The government should consider forcing all employers to introduce a recruitment scheme that delays the point at which job applicants have to disclose criminal convictions, an influential of group of MPs has suggested. 

The House of Commons justice select committee's report on disclosing youth criminal records, published on Friday, adds to a growing list of influential calls for the government to reform the disclosure system.

The committee acknowledges that employers are entitled to know about genuine and relevant risks arising from previous criminal conduct. However, too many employers 'fail to make an objective and balanced assessment of the relevance of "unspent" convictions declared in job applications,' the report says. 

The committee recommends that the 'ban the box' scheme, under which employers remove the tick-box asking applicants whether they have a criminal record,   should be extended to all public sector vacancies. The government should consider making this the norm for all employers.

In September 2015 Charlie Taylor, a child behavioural expert, was asked by then lord chancellor Michael Gove to lead a departmental review of the youth justice system. Taylor, who is now chair of the Youth Justice Board for England and Wales, concluded that once childhood cautions and convictions become spent, they should quickly become non-disclosable..

David Lammy MP, in his report on racial bias in the criminal justice system, suggested that criminal records could be sealed, as in many US states. Individuals could have their case heard by a judge or the Parole Board. There would be a presumption to look favourably on those who committed crimes either as children or young adults but could demonstrate that they have changed.

The committee recognises the potential advantages of applying to the court or Parole Board to have criminal records sealed. However, it says that this would impose 'unsustainable pressures' on the decision-making body because of the number of people likely to apply.

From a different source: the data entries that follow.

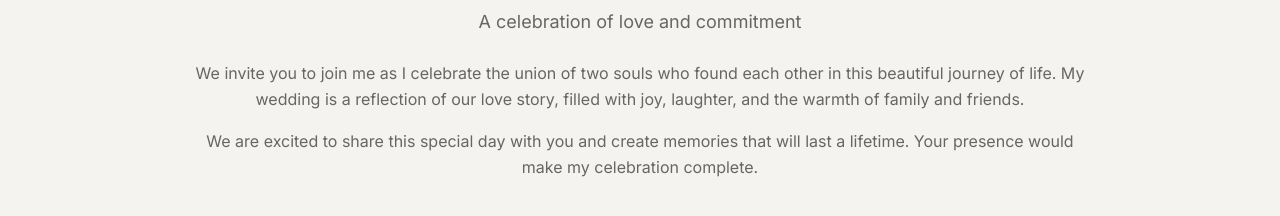
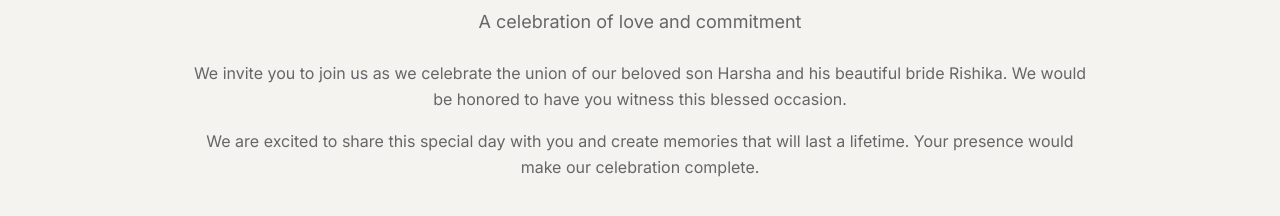
Before and after one commit to RahulReddy20/Wedding_Site, a Next.js app: page / in a window 1280 px wide. Shown: the part 920-1136 px from the top of the page. Built offline with nearby package versions, Linux system fonts and the light colour scheme; a web font is replaced by a local one.

Commit message:
changed the text for the top and added text variable for it

```diff
--- a/src/components/Events.tsx
+++ b/src/components/Events.tsx
@@ -16,12 +16,95 @@ if (typeof window !== 'undefined') {
   gsap.registerPlugin(ScrollTrigger);
 }
 
+// Text configuration for different text views
+const textViewConfig = {
+  ceremony: {
+    title: 'Wedding Ceremony',
+    subtitle: 'A sacred union of two hearts',
+    content: {
+      paragraph1:
+        'We invite you to witness the sacred union of our beloved son Harsha and his beautiful bride Rishika. We would be honored to have you join us in celebrating this blessed occasion.',
+      paragraph2:
+        'Your presence would make our celebration complete and bring joy to our hearts as we witness this beautiful moment in our family.',
+    },
+  },
+  main: {
+    title: 'Main Events',
+    subtitle: 'The most important celebrations',
+    content: {
+      paragraph1:
+        "We are delighted to invite you to the main celebrations of our son Harsha's wedding. We would be honored to have you join us for the most important events of our family celebration.",
+      paragraph2:
+        'Your presence at these special moments would mean the world to us and make our celebrations truly memorable.',
+    },
+  },
+  'wedding-reception': {
+    title: 'Wedding & Reception',
+    subtitle: 'Wedding ceremony and reception',
+    content: {
+      paragraph1:
+        'We cordially invite you to the wedding ceremony and reception of our beloved son Harsha. We would be honored to have you witness this sacred union and celebrate with us.',
+      paragraph2:
+        'Your blessings and presence would make this day even more special for our family.',
+    },
+  },
+  celebration: {
+    title: 'Sangeet Celebration',
+    subtitle: 'An evening of music and dance',
+    content: {
+      paragraph1:
+        "We invite you to join us for an evening of music, dance, and celebration as we prepare for our son Harsha's wedding. We would be honored to have you join us for the Sangeet ceremony.",
+      paragraph2:
+        'Come and enjoy an evening filled with joy, laughter, and traditional celebrations with our family.',
+    },
+  },
+  traditional: {
+    title: 'Traditional Ceremonies',
+    subtitle: 'Traditional pre-wedding ceremonies',
+    content: {
+      paragraph1:
+        'We invite you to join us for the traditional pre-wedding ceremonies of our son Harsha. We would be honored to have you witness these beautiful cultural traditions.',
+      paragraph2:
+        'Your presence at these intimate family ceremonies would be a great honor for us.',
+    },
+  },
+  complete: {
+    title: 'All Wedding Events',
+    subtitle: 'Complete wedding celebrations',
+    content: {
+      paragraph1:
+        "We are overjoyed to invite you to all the celebrations of our son Harsha's wedding. We would be honored to have you join us for the complete wedding festivities.",
+      paragraph2:
+        'Your presence throughout our celebrations would make this special time even more meaningful for our family.',
+    },
+  },
+  default: {
+    title: 'My Wedding',
+    subtitle: 'A celebration of love and commitment',
+    content: {
+      paragraph1:
+        'We invite you to join us as we celebrate the union of our beloved son Harsha and his beautiful bride Rishika. We would be honored to have you witness this blessed occasion.',
+      paragraph2:
+        'We are excited to share this special day with you and create memories that will last a lifetime. Your presence would make our celebration complete.',
+    },
+  },
+};
+
 export default function Events() {
   const eventsSectionRef = useRef<HTMLElement>(null);
   const eventsHeadingRef = useRef<HTMLHeadingElement>(null);
   const eventTilesRef = useRef<HTMLDivElement[]>([]);
   const prefersReduced = usePrefersReducedMotion();
   const searchParams = useSearchParams();
+
+  // Helper function to get text configuration based on text view parameter
+  const getTextConfig = () => {
+    const textView = searchParams.get('text') || searchParams.get('view');
+    return (
+      textViewConfig[textView as keyof typeof textViewConfig] ||
+      textViewConfig.default
+    );
+  };
 
   // Shared sorting function for events
   const sortEventsByDateTime = (events: EventItem[]) => {
@@ -182,22 +265,17 @@ export default function Events() {
         <div className="mb-20">
           <div className="text-center mb-12">
             <h2 className="text-4xl md:text-5xl font-serif font-bold mb-4 text-text">
-              My Wedding
+              {getTextConfig().title}
             </h2>
             <p className="text-lg text-muted mb-6">
-              A celebration of love and commitment
+              {getTextConfig().subtitle}
             </p>
             <div className="max-w-4xl mx-auto">
               <p className="text-base text-muted leading-relaxed mb-4">
-                We invite you to join me as I celebrate the union of two souls
-                who found each other in this beautiful journey of life. My
-                wedding is a reflection of our love story, filled with joy,
-                laughter, and the warmth of family and friends.
+                {getTextConfig().content.paragraph1}
               </p>
               <p className="text-base text-muted leading-relaxed">
-                We are excited to share this special day with you and create
-                memories that will last a lifetime. Your presence would make my
-                celebration complete.
+                {getTextConfig().content.paragraph2}
               </p>
             </div>
           </div>
@@ -208,7 +286,7 @@ export default function Events() {
 
         {/* Events Section */}
         <div>
-          <h2
+          {/* <h2
             ref={eventsHeadingRef}
             className="text-4xl md:text-5xl font-serif font-bold text-center mb-12 text-text"
           >
@@ -225,7 +303,7 @@ export default function Events() {
                   return 'Events';
               }
             })()}
-          </h2>
+          </h2> */}
 
           {/* Events Grid */}
           <div className="grid grid-cols-1 md:grid-cols-2 lg:grid-cols-3 gap-8">
@@ -238,7 +316,7 @@ export default function Events() {
                 className="focus-within:ring-2 focus-within:ring-primary focus-within:ring-offset-2 hover-lift hover-bg-shift"
                 imageHeader={{
                   src: event.imageUrl,
-                  alt: `${event.title} - ${event.venueName}`,
+                  alt: `Join us for ${event.title} at ${event.venueName} - Celebrating our son Harsha's wedding`,
                   height: '192px', // h-48 equivalent
                 }}
               >
--- a/src/lib/siteConfig.ts
+++ b/src/lib/siteConfig.ts
@@ -35,7 +35,7 @@ export const siteConfig: SiteConfig = {
       dateTime: 'November 26, 2025 at 9:21 AM',
       venueName: 'Taj Krishna Banjara Hills',
       address: 'Hyderabad, TS',
-      dressCode: 'Black-Tie Optional',
+      dressCode: '',
       description: 'Dinner, dancing, and celebration in the grand ballroom.',
       mapQuery: 'Taj Krishna Banjara Hills, Hyderabad, Telangana',
       imageUrl: '/images/events/wedding.png',
```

Instead, the committee suggests the government should retain a filtering system. The qualifying period for filterable childhood offences should be reduced from five-and-a-half years to a shorter period, and from two years to one year for childhood cautions.

A government spokesperson said that the committee's report has been noted and 'we will publish our response in due course'. 

The government will consider recommendations made in the Lammy and Taylor reviews once Supreme Court litigation on the compatibility of the filtering regime with human rights standards concludes.